Problem to solve = Whenever a line in the data holds the string "README", pull that line out.
======== Information given
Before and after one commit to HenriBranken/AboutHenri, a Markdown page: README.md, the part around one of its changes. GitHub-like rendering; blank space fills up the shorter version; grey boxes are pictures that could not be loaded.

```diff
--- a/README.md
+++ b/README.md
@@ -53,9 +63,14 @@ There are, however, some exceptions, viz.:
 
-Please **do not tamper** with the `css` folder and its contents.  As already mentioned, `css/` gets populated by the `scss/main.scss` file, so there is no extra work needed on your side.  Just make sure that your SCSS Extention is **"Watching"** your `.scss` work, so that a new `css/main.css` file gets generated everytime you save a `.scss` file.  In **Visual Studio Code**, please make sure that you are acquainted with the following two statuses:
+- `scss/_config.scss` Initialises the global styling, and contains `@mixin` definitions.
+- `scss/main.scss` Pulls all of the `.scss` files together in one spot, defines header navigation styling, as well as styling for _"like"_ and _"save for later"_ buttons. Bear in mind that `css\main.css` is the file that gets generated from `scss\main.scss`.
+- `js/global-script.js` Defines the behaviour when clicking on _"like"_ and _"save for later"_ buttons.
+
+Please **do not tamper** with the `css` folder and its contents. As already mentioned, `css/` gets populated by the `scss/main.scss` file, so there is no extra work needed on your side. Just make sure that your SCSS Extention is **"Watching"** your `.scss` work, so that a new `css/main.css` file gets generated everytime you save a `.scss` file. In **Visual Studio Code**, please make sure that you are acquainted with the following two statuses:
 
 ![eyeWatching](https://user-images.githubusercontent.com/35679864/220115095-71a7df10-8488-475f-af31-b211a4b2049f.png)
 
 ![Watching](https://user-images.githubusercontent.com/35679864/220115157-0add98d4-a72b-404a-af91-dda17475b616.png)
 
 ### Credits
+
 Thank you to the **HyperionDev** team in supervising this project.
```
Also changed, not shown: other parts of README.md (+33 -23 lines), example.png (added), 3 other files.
================
Answer area =
Before and after one commit to HenriBranken/AboutHenri, a Markdown page: README.md, the part around one of its changes. GitHub-like rendering; blank space fills up the shorter version; grey boxes are pictures that could not be loaded.
--- a/README.md
+++ b/README.md
Also changed, not shown: other parts of README.md (+33 -23 lines), example.png (added), 3 other files.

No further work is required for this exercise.